The problem: Copy the lines below exactly. No picture goes into the copy.

Material for this exercise:
----

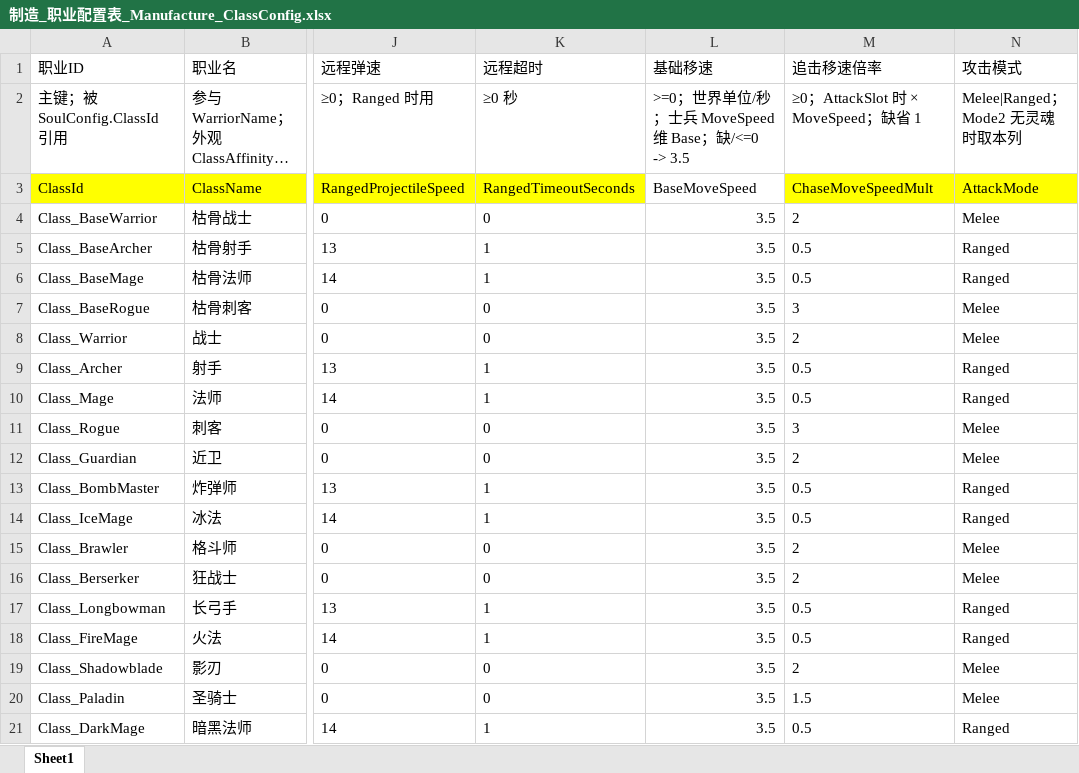
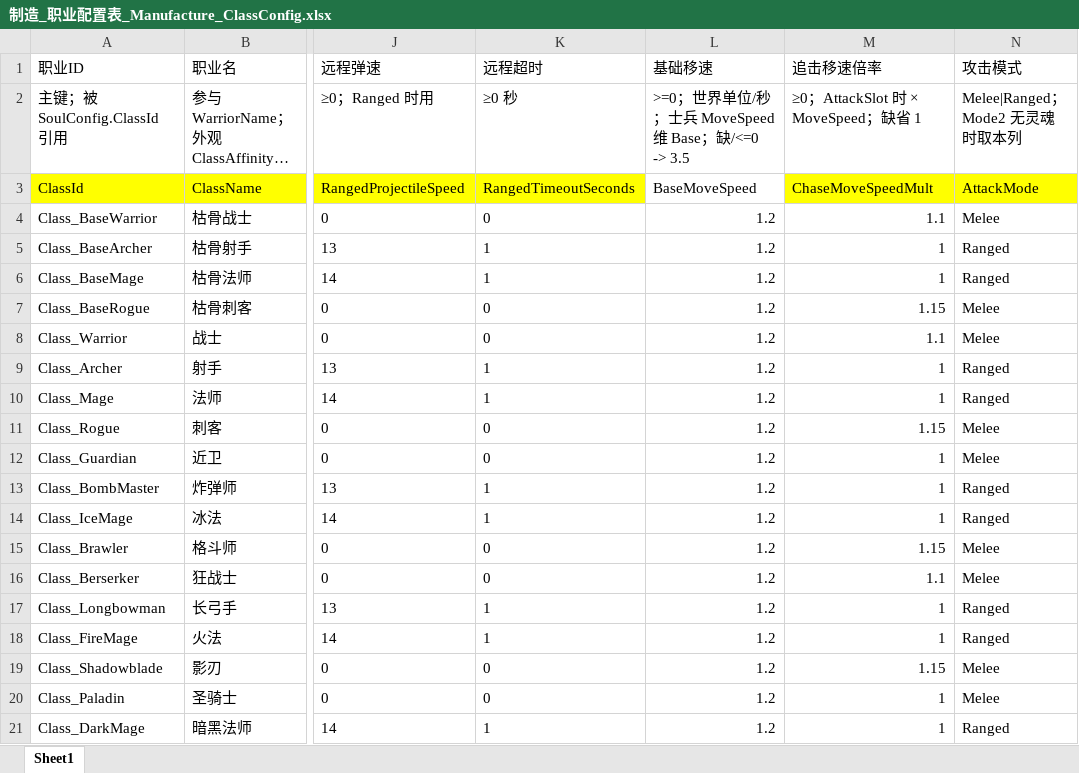
Before and after one commit to NeoYi2023/Gravedigger2026, an Excel workbook: Gravedigger2026/Assets/ConfigTables/Mode2/Excel/制造_职业配置表_Manufacture_ClassConfig.xlsx, sheet Sheet1, drawn as a sheet; only a part is shown, gaps mark what is left out; long unchanged cells end in …; values as stored, in another font and other column widths than the file's, no borders; the diff names each change by its address in the sheet, - before the commit and + after, or states it on an @@ line.

```diff
--- a/Gravedigger2026/Assets/ConfigTables/Mode2/Excel/制造_职业配置表_Manufacture_ClassConfig.xlsx (sheet Sheet1)
+++ b/Gravedigger2026/Assets/ConfigTables/Mode2/Excel/制造_职业配置表_Manufacture_ClassConfig.xlsx (sheet Sheet1)
-L4:L21 (基础移速): 3.5
+L4:L21 (基础移速): 1.2
-M4 (追击移速倍率): 2
+M4 (追击移速倍率): 1.1
-M5:M6 (追击移速倍率): 0.5
+M5:M6 (追击移速倍率): 1
-M7 (追击移速倍率): 3
+M7 (追击移速倍率): 1.15
-M8 (追击移速倍率): 2
+M8 (追击移速倍率): 1.1
-M9:M10 (追击移速倍率): 0.5
+M9:M10 (追击移速倍率): 1
-M11 (追击移速倍率): 3
+M11 (追击移速倍率): 1.15
-M12 (追击移速倍率): 2
+M12 (追击移速倍率): 1
-M13:M14 (追击移速倍率): 0.5
+M13:M14 (追击移速倍率): 1
-M15 (追击移速倍率): 2
+M15 (追击移速倍率): 1.15
-M16 (追击移速倍率): 2
+M16 (追击移速倍率): 1.1
-M17:M18 (追击移速倍率): 0.5
+M17:M18 (追击移速倍率): 1
-M19 (追击移速倍率): 2
+M19 (追击移速倍率): 1.15
-M20 (追击移速倍率): 1.5
+M20 (追击移速倍率): 1
-M21 (追击移速倍率): 0.5
+M21 (追击移速倍率): 1
```
Also changed, not shown: Gravedigger2026/Assets/ConfigTables/Mode2/Excel/主角_装备配置表_Protagonist_ProtagonistEquipmentConfig.xlsx, Gravedigger2026/Assets/ConfigTables/Mode2/Excel/商店_商店商品池配置表_Shop_ShopPoolConfig.xlsx, 45 other files.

----

Written response:
Before and after one commit to NeoYi2023/Gravedigger2026, an Excel workbook: Gravedigger2026/Assets/ConfigTables/Mode2/Excel/制造_职业配置表_Manufacture_ClassConfig.xlsx, sheet Sheet1, drawn as a sheet; only a part is shown, gaps mark what is left out; long unchanged cells end in …; values as stored, in another font and other column widths than the file's, no borders; the diff names each change by its address in the sheet, - before the commit and + after, or states it on an @@ line.

```diff
--- a/Gravedigger2026/Assets/ConfigTables/Mode2/Excel/制造_职业配置表_Manufacture_ClassConfig.xlsx (sheet Sheet1)
+++ b/Gravedigger2026/Assets/ConfigTables/Mode2/Excel/制造_职业配置表_Manufacture_ClassConfig.xlsx (sheet Sheet1)
-L4:L21 (基础移速): 3.5
+L4:L21 (基础移速): 1.2
-M4 (追击移速倍率): 2
+M4 (追击移速倍率): 1.1
-M5:M6 (追击移速倍率): 0.5
+M5:M6 (追击移速倍率): 1
-M7 (追击移速倍率): 3
+M7 (追击移速倍率): 1.15
-M8 (追击移速倍率): 2
+M8 (追击移速倍率): 1.1
-M9:M10 (追击移速倍率): 0.5
+M9:M10 (追击移速倍率): 1
-M11 (追击移速倍率): 3
+M11 (追击移速倍率): 1.15
-M12 (追击移速倍率): 2
+M12 (追击移速倍率): 1
-M13:M14 (追击移速倍率): 0.5
+M13:M14 (追击移速倍率): 1
-M15 (追击移速倍率): 2
+M15 (追击移速倍率): 1.15
-M16 (追击移速倍率): 2
+M16 (追击移速倍率): 1.1
-M17:M18 (追击移速倍率): 0.5
+M17:M18 (追击移速倍率): 1
-M19 (追击移速倍率): 2
+M19 (追击移速倍率): 1.15
-M20 (追击移速倍率): 1.5
+M20 (追击移速倍率): 1
-M21 (追击移速倍率): 0.5
+M21 (追击移速倍率): 1
```
Also changed, not shown: Gravedigger2026/Assets/ConfigTables/Mode2/Excel/主角_装备配置表_Protagonist_ProtagonistEquipmentConfig.xlsx, Gravedigger2026/Assets/ConfigTables/Mode2/Excel/商店_商店商品池配置表_Shop_ShopPoolConfig.xlsx, 45 other files.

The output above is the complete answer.